Kindle’s library-style loan capability is one of the more attractive features of the Kindle, but it appears there are still some kinks to be worked out.
Penguin Group (USA), a sizeable publisher, has suspended putting e-editions of new books out for loan on the Kindle, citing “new concerns about the security of our digital editions," according to Penguin officials.
As PC Magazine explains, “Amazon formally launched its library book lending program in September, which allows Kindle and Kindle app users to borrow e-books from more than 11,000 libraries in the United States.”
Kindle users can search for the book they want on the library, check it out using a valid library card and select the "Send to Kindle" option, when they must sign in with their Amazon account.
According to the Associated Press (News - Alert), the publisher “did not cite any specific titles in its release and did not immediately respond to requests to clarify its security concerns.”
It’s a bit puzzling, since “security” usually means “piracy” when it comes to online content, according to the AP, but these are books loaned out for free. Most likely we’ll find the issue has to do with Amazon’s allowing its special Prime members to rent one book a month from a selection after Penguin and other publishers declined to participate, as the AP reported, “but discovered their books were still being included, a policy denounced as illegal by the Authors Guild, which represents published writers.” Simon & Schuster and Macmillan don't make any e-books available to libraries, and HarperCollins has restricted their usage.
The Christian Science Monitor reported that Amazon recently formed a partnership with library e-book supplier, OverDrive (News - Alert), that “vastly increases the Kindle’s presence in libraries and encourages patrons to visit Amazon’s website and buy books,” and that OverDrive CEO Steve Potash said OverDrive and Penguin were “in the process of looking at new terms” for libraries.

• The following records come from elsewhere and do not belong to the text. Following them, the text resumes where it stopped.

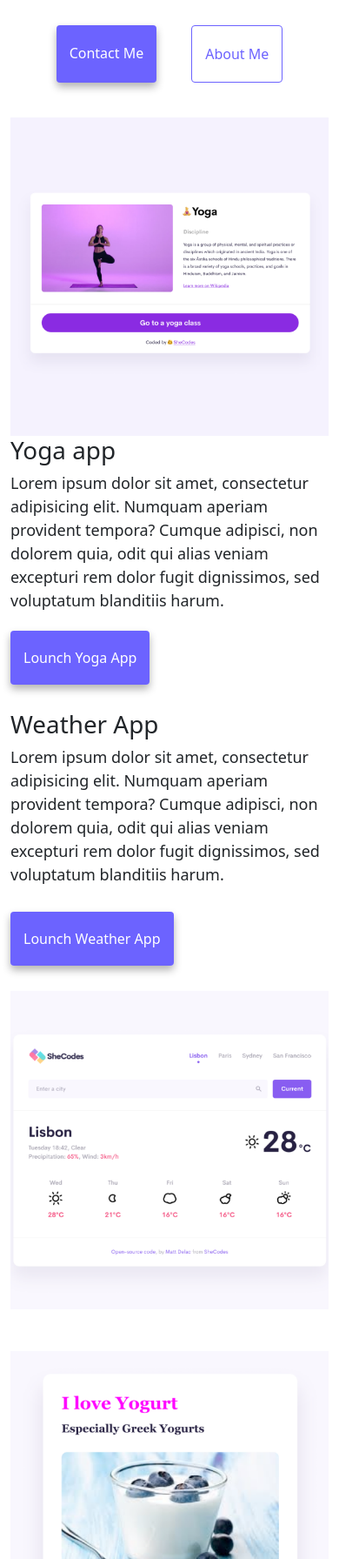
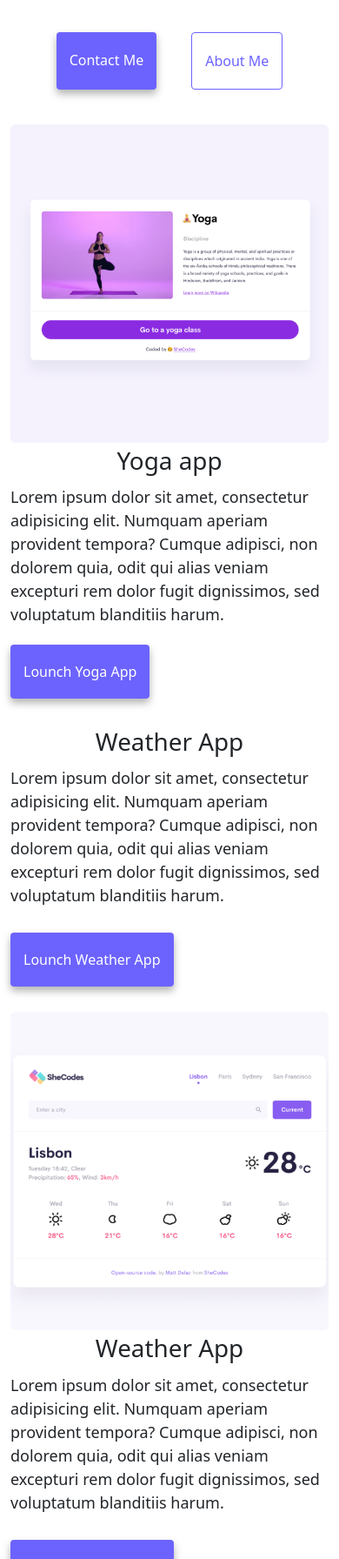
Before and after one commit to RoGreen19/WeekHW, a plain HTML site: page index.html in a window 390 px wide. Shown: the part 208-2000 px from the top of the page at 87% size. Drawn offline with nearby package versions, Linux system fonts and the light colour scheme.

Commit message:
Add mobile size style

```diff
--- a/index.html
+++ b/index.html
@@ -60,7 +60,7 @@
           <img src="/images/yoga.png" class="img-fluid" />
         </div>
         <div class="col-md-6">
-          <h2 class="mb-6 text-start fs-1">Yoga app</h2>
+          <h2 class="mb-6 fs-1">Yoga app</h2>
           <p>
             Lorem ipsum dolor sit amet, consectetur adipisicing elit. Numquam
             aperiam provident tempora? Cumque adipisci, non dolorem quia, odit
@@ -74,7 +74,7 @@
       </div>
       <div class="row mt-5">
         <div class="col-md-6">
-          <h2 class="mb-6 text-start fs-1">Weather App</h2>
+          <h2 class="mb-6 fs-1 bigwebpagetext">Weather App</h2>
           <p>
             Lorem ipsum dolor sit amet, consectetur adipisicing elit. Numquam
             aperiam provident tempora? Cumque adipisci, non dolorem quia, odit
@@ -88,6 +88,18 @@
         <div class="col-md-6 rounded">
           <img src="images/weather.png" class="img-fluid" />
         </div>
+        <div class="col-md-6">
+          <h2 class="mb-6 fs-1 smallwebpagetext">Weather App</h2>
+          <p>
+            Lorem ipsum dolor sit amet, consectetur adipisicing elit. Numquam
+            aperiam provident tempora? Cumque adipisci, non dolorem quia, odit
+            qui alias veniam excepturi rem dolor fugit dignissimos, sed
+            voluptatum blanditiis harum.
+          </p>
+          <div class="mb-5 mt-5">
+            <a href="#" class="primary-link">Lounch Weather app</a>
+          </div>
+        </div>
       </div>
 
       <div class="row mt-5">
@@ -95,7 +107,7 @@
           <img src="images/yogurt.png" class="img-fluid" />
         </div>
         <div class="col-md-6">
-          <h2 class="mb-6 text-start fs-1">Yogurt app</h2>
+          <h2 class="mb-6 fs-1">Yogurt app</h2>
           <p>
             Lorem ipsum dolor sit amet, consectetur adipisicing elit. Numquam
             aperiam provident tempora? Cumque adipisci, non dolorem quia, odit
--- a/src/style.css
+++ b/src/style.css
@@ -39,6 +39,7 @@ h1 {
 
 h2 {
   font-size: 48px;
+  text-align: left;
 }
 
 h3 {
@@ -106,3 +107,16 @@ p {
 .email-link:hover {
   text-decoration: underline;
 }
+
+@media (max-width: 767px) {
+  body {
+    line-height: 20px;
+  }
+  img {
+    border-radius: 6px;
+  }
+  h2 {
+    padding: 4px;
+    text-align: center;
+  }
+}
```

David Sims is a contributing editor for TMCnet. To read more of David’s articles, please visit his columnist page. He also blogs for TMCnet here.
Edited by Rich Steeves